• **WHAT THIS TASK INVOLVES**
Would you repeat each of the lines below exactly?

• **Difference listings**
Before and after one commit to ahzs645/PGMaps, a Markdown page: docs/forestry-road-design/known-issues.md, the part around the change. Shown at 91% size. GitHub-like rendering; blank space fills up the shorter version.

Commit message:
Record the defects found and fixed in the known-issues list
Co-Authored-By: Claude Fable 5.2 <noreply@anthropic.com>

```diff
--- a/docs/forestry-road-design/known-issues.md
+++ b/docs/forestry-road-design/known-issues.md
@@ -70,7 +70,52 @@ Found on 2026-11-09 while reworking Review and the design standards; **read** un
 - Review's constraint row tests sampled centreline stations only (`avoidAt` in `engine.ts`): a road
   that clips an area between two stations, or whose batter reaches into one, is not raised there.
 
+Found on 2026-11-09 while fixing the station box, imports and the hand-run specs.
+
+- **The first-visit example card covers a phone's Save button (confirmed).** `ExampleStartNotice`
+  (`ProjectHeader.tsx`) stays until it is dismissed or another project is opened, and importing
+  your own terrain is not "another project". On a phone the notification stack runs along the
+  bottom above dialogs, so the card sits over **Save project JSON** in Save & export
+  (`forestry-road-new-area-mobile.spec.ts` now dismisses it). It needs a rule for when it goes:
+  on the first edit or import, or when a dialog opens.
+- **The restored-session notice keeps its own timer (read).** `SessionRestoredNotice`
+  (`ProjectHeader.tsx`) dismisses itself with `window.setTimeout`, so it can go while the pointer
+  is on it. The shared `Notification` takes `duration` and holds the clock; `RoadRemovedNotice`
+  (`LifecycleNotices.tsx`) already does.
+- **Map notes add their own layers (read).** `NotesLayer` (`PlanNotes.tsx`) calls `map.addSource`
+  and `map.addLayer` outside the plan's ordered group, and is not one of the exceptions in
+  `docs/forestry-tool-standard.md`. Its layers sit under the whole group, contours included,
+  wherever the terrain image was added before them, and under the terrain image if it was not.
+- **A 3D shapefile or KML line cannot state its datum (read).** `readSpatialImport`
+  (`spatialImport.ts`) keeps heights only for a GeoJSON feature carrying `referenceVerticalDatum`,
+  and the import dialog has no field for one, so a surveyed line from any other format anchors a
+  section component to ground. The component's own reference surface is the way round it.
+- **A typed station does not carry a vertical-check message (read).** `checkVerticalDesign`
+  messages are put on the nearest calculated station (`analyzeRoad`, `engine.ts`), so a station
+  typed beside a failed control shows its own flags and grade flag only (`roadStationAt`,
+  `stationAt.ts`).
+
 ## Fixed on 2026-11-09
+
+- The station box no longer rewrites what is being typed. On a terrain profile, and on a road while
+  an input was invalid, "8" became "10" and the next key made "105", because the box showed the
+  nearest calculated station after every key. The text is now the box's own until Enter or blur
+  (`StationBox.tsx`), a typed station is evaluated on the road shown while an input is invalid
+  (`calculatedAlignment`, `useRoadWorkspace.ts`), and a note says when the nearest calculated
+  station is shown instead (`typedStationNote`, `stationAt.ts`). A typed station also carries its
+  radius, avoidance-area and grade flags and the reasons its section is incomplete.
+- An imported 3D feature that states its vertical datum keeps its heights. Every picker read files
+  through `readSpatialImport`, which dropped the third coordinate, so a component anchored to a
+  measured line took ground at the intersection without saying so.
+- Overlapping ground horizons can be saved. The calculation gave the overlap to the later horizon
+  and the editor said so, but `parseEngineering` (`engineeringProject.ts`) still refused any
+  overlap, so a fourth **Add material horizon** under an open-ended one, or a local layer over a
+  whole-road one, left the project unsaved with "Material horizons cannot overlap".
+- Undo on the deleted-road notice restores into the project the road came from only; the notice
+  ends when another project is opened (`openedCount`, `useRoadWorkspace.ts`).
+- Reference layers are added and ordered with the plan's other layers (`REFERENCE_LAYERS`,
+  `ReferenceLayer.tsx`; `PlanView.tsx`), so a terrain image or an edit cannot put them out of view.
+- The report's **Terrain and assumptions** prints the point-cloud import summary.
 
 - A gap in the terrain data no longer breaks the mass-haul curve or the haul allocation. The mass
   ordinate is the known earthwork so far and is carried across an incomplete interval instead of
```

• **PROBLEM SOLUTION**
Before and after one commit to ahzs645/PGMaps, a Markdown page: docs/forestry-road-design/known-issues.md, the part around the change. Shown at 91% size. GitHub-like rendering; blank space fills up the shorter version.

Commit message:
Record the defects found and fixed in the known-issues list
Co-Authored-By: Claude Fable 5.2 <noreply@anthropic.com>

```diff
--- a/docs/forestry-road-design/known-issues.md
+++ b/docs/forestry-road-design/known-issues.md
@@ -70,7 +70,52 @@ Found on 2026-11-09 while reworking Review and the design standards; **read** un
 - Review's constraint row tests sampled centreline stations only (`avoidAt` in `engine.ts`): a road
   that clips an area between two stations, or whose batter reaches into one, is not raised there.
 
+Found on 2026-11-09 while fixing the station box, imports and the hand-run specs.
+
+- **The first-visit example card covers a phone's Save button (confirmed).** `ExampleStartNotice`
+  (`ProjectHeader.tsx`) stays until it is dismissed or another project is opened, and importing
+  your own terrain is not "another project". On a phone the notification stack runs along the
+  bottom above dialogs, so the card sits over **Save project JSON** in Save & export
+  (`forestry-road-new-area-mobile.spec.ts` now dismisses it). It needs a rule for when it goes:
+  on the first edit or import, or when a dialog opens.
+- **The restored-session notice keeps its own timer (read).** `SessionRestoredNotice`
+  (`ProjectHeader.tsx`) dismisses itself with `window.setTimeout`, so it can go while the pointer
+  is on it. The shared `Notification` takes `duration` and holds the clock; `RoadRemovedNotice`
+  (`LifecycleNotices.tsx`) already does.
+- **Map notes add their own layers (read).** `NotesLayer` (`PlanNotes.tsx`) calls `map.addSource`
+  and `map.addLayer` outside the plan's ordered group, and is not one of the exceptions in
+  `docs/forestry-tool-standard.md`. Its layers sit under the whole group, contours included,
+  wherever the terrain image was added before them, and under the terrain image if it was not.
+- **A 3D shapefile or KML line cannot state its datum (read).** `readSpatialImport`
+  (`spatialImport.ts`) keeps heights only for a GeoJSON feature carrying `referenceVerticalDatum`,
+  and the import dialog has no field for one, so a surveyed line from any other format anchors a
+  section component to ground. The component's own reference surface is the way round it.
+- **A typed station does not carry a vertical-check message (read).** `checkVerticalDesign`
+  messages are put on the nearest calculated station (`analyzeRoad`, `engine.ts`), so a station
+  typed beside a failed control shows its own flags and grade flag only (`roadStationAt`,
+  `stationAt.ts`).
+
 ## Fixed on 2026-11-09
+
+- The station box no longer rewrites what is being typed. On a terrain profile, and on a road while
+  an input was invalid, "8" became "10" and the next key made "105", because the box showed the
+  nearest calculated station after every key. The text is now the box's own until Enter or blur
+  (`StationBox.tsx`), a typed station is evaluated on the road shown while an input is invalid
+  (`calculatedAlignment`, `useRoadWorkspace.ts`), and a note says when the nearest calculated
+  station is shown instead (`typedStationNote`, `stationAt.ts`). A typed station also carries its
+  radius, avoidance-area and grade flags and the reasons its section is incomplete.
+- An imported 3D feature that states its vertical datum keeps its heights. Every picker read files
+  through `readSpatialImport`, which dropped the third coordinate, so a component anchored to a
+  measured line took ground at the intersection without saying so.
+- Overlapping ground horizons can be saved. The calculation gave the overlap to the later horizon
+  and the editor said so, but `parseEngineering` (`engineeringProject.ts`) still refused any
+  overlap, so a fourth **Add material horizon** under an open-ended one, or a local layer over a
+  whole-road one, left the project unsaved with "Material horizons cannot overlap".
+- Undo on the deleted-road notice restores into the project the road came from only; the notice
+  ends when another project is opened (`openedCount`, `useRoadWorkspace.ts`).
+- Reference layers are added and ordered with the plan's other layers (`REFERENCE_LAYERS`,
+  `ReferenceLayer.tsx`; `PlanView.tsx`), so a terrain image or an edit cannot put them out of view.
+- The report's **Terrain and assumptions** prints the point-cloud import summary.
 
 - A gap in the terrain data no longer breaks the mass-haul curve or the haul allocation. The mass
   ordinate is the known earthwork so far and is carried across an incomplete interval instead of
```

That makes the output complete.